* Work required
Write the records out again exactly, but without pictures.
*** Opening Exercise material ***
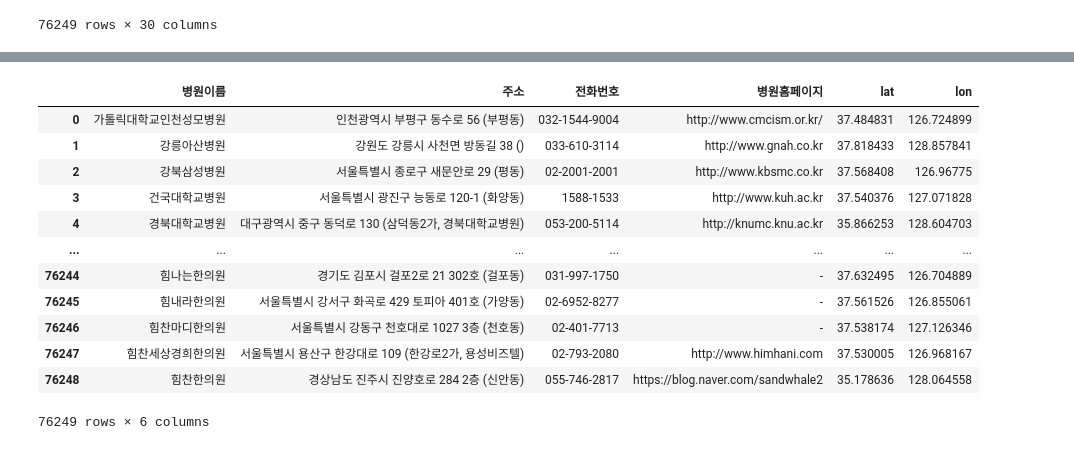
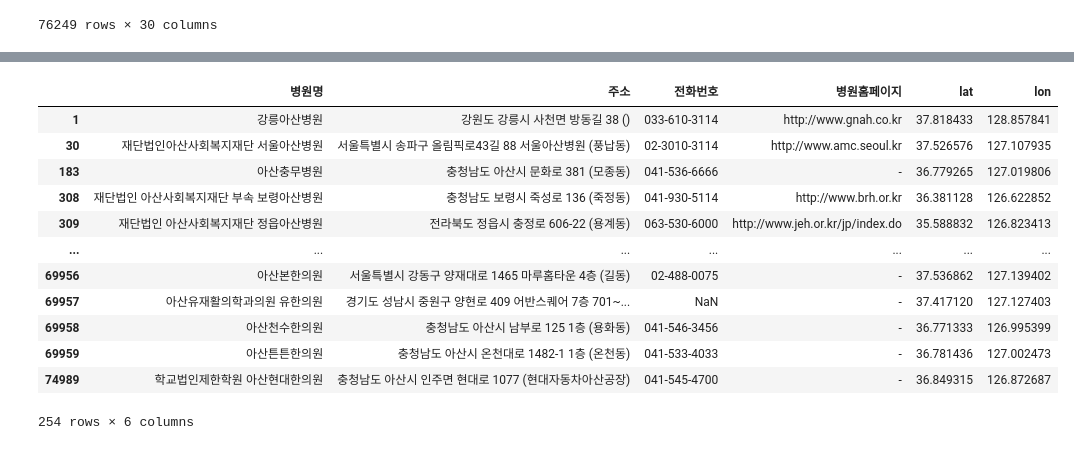
Before and after one commit to qooqookeke/car_greenhouse_gas, a Jupyter notebook: hospital.ipynb, the cells around one changed output, grey strips where cells are left out. Drawn from its saved outputs; the diff is of its cells as text; code cells hidden in the pictures.

```diff
--- a/hospital.ipynb
+++ b/hospital.ipynb
@@ -415,4 +430,4 @@ df_search
 | 76248 | 힘찬한의원 | 경상남도 진주시 진양호로 284 2층 (신안동) | 055-746-2817 | https://blog.naver.com/sandwhale2 | 35.178636 | 128.064558 |
 76249 rows × 6 columns
 # %%
-df_search
+hos_name = df_search['병원명'].str.contains('아산')
@@ -433,16 +449,18 @@ df_search
 # %%
-df_search = df_search.fillna('-')
+df2 = df_search.loc[hos_name]
-# %% [output]
-|  | 병원이름 | 주소 | 전화번호 | 병원홈페이지 | lat | lon |
-| 0 | 가톨릭대학교인천성모병원 | 인천광역시 부평구 동수로 56 (부평동) | 032-1544-9004 | http://www.cmcism.or.kr/ | 37.484831 | 126.724899 |
-| 1 | 강릉아산병원 | 강원도 강릉시 사천면 방동길 38 () | 033-610-3114 | http://www.gnah.co.kr | 37.818433 | 128.857841 |
-| 2 | 강북삼성병원 | 서울특별시 종로구 새문안로 29 (평동) | 02-2001-2001 | http://www.kbsmc.co.kr | 37.568408 | 126.96775 |
-| 3 | 건국대학교병원 | 서울특별시 광진구 능동로 120-1 (화양동) | 1588-1533 | http://www.kuh.ac.kr | 37.540376 | 127.071828 |
-| 4 | 경북대학교병원 | 대구광역시 중구 동덕로 130 (삼덕동2가, 경북대학교병원) | 053-200-5114 | http://knumc.knu.ac.kr | 35.866253 | 128.604703 |
-| ... | ... | ... | ... | ... | ... | ... |
-| 76244 | 힘나는한의원 | 경기도 김포시 걸포2로 21 302호 (걸포동) | 031-997-1750 | - | 37.632495 | 126.704889 |
-| 76245 | 힘내라한의원 | 서울특별시 강서구 화곡로 429 토피아 401호 (가양동) | 02-6952-8277 | - | 37.561526 | 126.855061 |
-| 76246 | 힘찬마디한의원 | 서울특별시 강동구 천호대로 1027 3층 (천호동) | 02-401-7713 | - | 37.538174 | 127.126346 |
-| 76247 | 힘찬세상경희한의원 | 서울특별시 용산구 한강대로 109 (한강로2가, 용성비즈텔) | 02-793-2080 | http://www.himhani.com | 37.530005 | 126.968167 |
-| 76248 | 힘찬한의원 | 경상남도 진주시 진양호로 284 2층 (신안동) | 055-746-2817 | https://blog.naver.com/sandwhale2 | 35.178636 | 128.064558 |
-76249 rows × 6 columns
+# %%
+df2
+# %% [output]
+|  | 병원명 | 주소 | 전화번호 | 병원홈페이지 | lat | lon |
+| 1 | 강릉아산병원 | 강원도 강릉시 사천면 방동길 38 () | 033-610-3114 | http://www.gnah.co.kr | 37.818433 | 128.857841 |
+| 30 | 재단법인아산사회복지재단 서울아산병원 | 서울특별시 송파구 올림픽로43길 88 서울아산병원 (풍납동) | 02-3010-3114 | http://www.amc.seoul.kr | 37.526576 | 127.107935 |
+| 183 | 아산충무병원 | 충청남도 아산시 문화로 381 (모종동) | 041-536-6666 | - | 36.779265 | 127.019806 |
+| 308 | 재단법인 아산사회복지재단 부속 보령아산병원 | 충청남도 보령시 죽성로 136 (죽정동) | 041-930-5114 | http://www.brh.or.kr | 36.381128 | 126.622852 |
+| 309 | 재단법인 아산사회복지재단 정읍아산병원 | 전라북도 정읍시 충정로 606-22 (용계동) | 063-530-6000 | http://www.jeh.or.kr/jp/index.do | 35.588832 | 126.823413 |
+| ... | ... | ... | ... | ... | ... | ... |
+| 69956 | 아산본한의원 | 서울특별시 강동구 양재대로 1465 마루홈타운 4층 (길동) | 02-488-0075 | - | 37.536862 | 127.139402 |
+| 69957 | 아산유재활의학과의원 유한의원 | 경기도 성남시 중원구 양현로 409 어반스퀘어 7층 701~... | NaN | - | 37.417120 | 127.127403 |
+| 69958 | 아산천수한의원 | 충청남도 아산시 남부로 125 1층 (용화동) | 041-546-3456 | - | 36.771333 | 126.995399 |
+| 69959 | 아산튼튼한의원 | 충청남도 아산시 온천대로 1482-1 1층 (온천동) | 041-533-4033 | - | 36.781436 | 127.002473 |
+| 74989 | 학교법인제한학원 아산현대한의원 | 충청남도 아산시 인주면 현대로 1077 (현대자동차아산공장) | 041-545-4700 | - | 36.849315 | 126.872687 |
+254 rows × 6 columns
```
Also changed, not shown: parts of 26 cells of this notebook, 1 other file.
*** Closing Exercise material ***
* Answer to this problem
Before and after one commit to qooqookeke/car_greenhouse_gas, a Jupyter notebook: hospital.ipynb, the cells around one changed output, grey strips where cells are left out. Drawn from its saved outputs; the diff is of its cells as text; code cells hidden in the pictures.

```diff
--- a/hospital.ipynb
+++ b/hospital.ipynb
@@ -415,4 +430,4 @@ df_search
 | 76248 | 힘찬한의원 | 경상남도 진주시 진양호로 284 2층 (신안동) | 055-746-2817 | https://blog.naver.com/sandwhale2 | 35.178636 | 128.064558 |
 76249 rows × 6 columns
 # %%
-df_search
+hos_name = df_search['병원명'].str.contains('아산')
@@ -433,16 +449,18 @@ df_search
 # %%
-df_search = df_search.fillna('-')
+df2 = df_search.loc[hos_name]
-# %% [output]
-|  | 병원이름 | 주소 | 전화번호 | 병원홈페이지 | lat | lon |
-| 0 | 가톨릭대학교인천성모병원 | 인천광역시 부평구 동수로 56 (부평동) | 032-1544-9004 | http://www.cmcism.or.kr/ | 37.484831 | 126.724899 |
-| 1 | 강릉아산병원 | 강원도 강릉시 사천면 방동길 38 () | 033-610-3114 | http://www.gnah.co.kr | 37.818433 | 128.857841 |
-| 2 | 강북삼성병원 | 서울특별시 종로구 새문안로 29 (평동) | 02-2001-2001 | http://www.kbsmc.co.kr | 37.568408 | 126.96775 |
-| 3 | 건국대학교병원 | 서울특별시 광진구 능동로 120-1 (화양동) | 1588-1533 | http://www.kuh.ac.kr | 37.540376 | 127.071828 |
-| 4 | 경북대학교병원 | 대구광역시 중구 동덕로 130 (삼덕동2가, 경북대학교병원) | 053-200-5114 | http://knumc.knu.ac.kr | 35.866253 | 128.604703 |
-| ... | ... | ... | ... | ... | ... | ... |
-| 76244 | 힘나는한의원 | 경기도 김포시 걸포2로 21 302호 (걸포동) | 031-997-1750 | - | 37.632495 | 126.704889 |
-| 76245 | 힘내라한의원 | 서울특별시 강서구 화곡로 429 토피아 401호 (가양동) | 02-6952-8277 | - | 37.561526 | 126.855061 |
-| 76246 | 힘찬마디한의원 | 서울특별시 강동구 천호대로 1027 3층 (천호동) | 02-401-7713 | - | 37.538174 | 127.126346 |
-| 76247 | 힘찬세상경희한의원 | 서울특별시 용산구 한강대로 109 (한강로2가, 용성비즈텔) | 02-793-2080 | http://www.himhani.com | 37.530005 | 126.968167 |
-| 76248 | 힘찬한의원 | 경상남도 진주시 진양호로 284 2층 (신안동) | 055-746-2817 | https://blog.naver.com/sandwhale2 | 35.178636 | 128.064558 |
-76249 rows × 6 columns
+# %%
+df2
+# %% [output]
+|  | 병원명 | 주소 | 전화번호 | 병원홈페이지 | lat | lon |
+| 1 | 강릉아산병원 | 강원도 강릉시 사천면 방동길 38 () | 033-610-3114 | http://www.gnah.co.kr | 37.818433 | 128.857841 |
+| 30 | 재단법인아산사회복지재단 서울아산병원 | 서울특별시 송파구 올림픽로43길 88 서울아산병원 (풍납동) | 02-3010-3114 | http://www.amc.seoul.kr | 37.526576 | 127.107935 |
+| 183 | 아산충무병원 | 충청남도 아산시 문화로 381 (모종동) | 041-536-6666 | - | 36.779265 | 127.019806 |
+| 308 | 재단법인 아산사회복지재단 부속 보령아산병원 | 충청남도 보령시 죽성로 136 (죽정동) | 041-930-5114 | http://www.brh.or.kr | 36.381128 | 126.622852 |
+| 309 | 재단법인 아산사회복지재단 정읍아산병원 | 전라북도 정읍시 충정로 606-22 (용계동) | 063-530-6000 | http://www.jeh.or.kr/jp/index.do | 35.588832 | 126.823413 |
+| ... | ... | ... | ... | ... | ... | ... |
+| 69956 | 아산본한의원 | 서울특별시 강동구 양재대로 1465 마루홈타운 4층 (길동) | 02-488-0075 | - | 37.536862 | 127.139402 |
+| 69957 | 아산유재활의학과의원 유한의원 | 경기도 성남시 중원구 양현로 409 어반스퀘어 7층 701~... | NaN | - | 37.417120 | 127.127403 |
+| 69958 | 아산천수한의원 | 충청남도 아산시 남부로 125 1층 (용화동) | 041-546-3456 | - | 36.771333 | 126.995399 |
+| 69959 | 아산튼튼한의원 | 충청남도 아산시 온천대로 1482-1 1층 (온천동) | 041-533-4033 | - | 36.781436 | 127.002473 |
+| 74989 | 학교법인제한학원 아산현대한의원 | 충청남도 아산시 인주면 현대로 1077 (현대자동차아산공장) | 041-545-4700 | - | 36.849315 | 126.872687 |
+254 rows × 6 columns
```
Also changed, not shown: parts of 26 cells of this notebook, 1 other file.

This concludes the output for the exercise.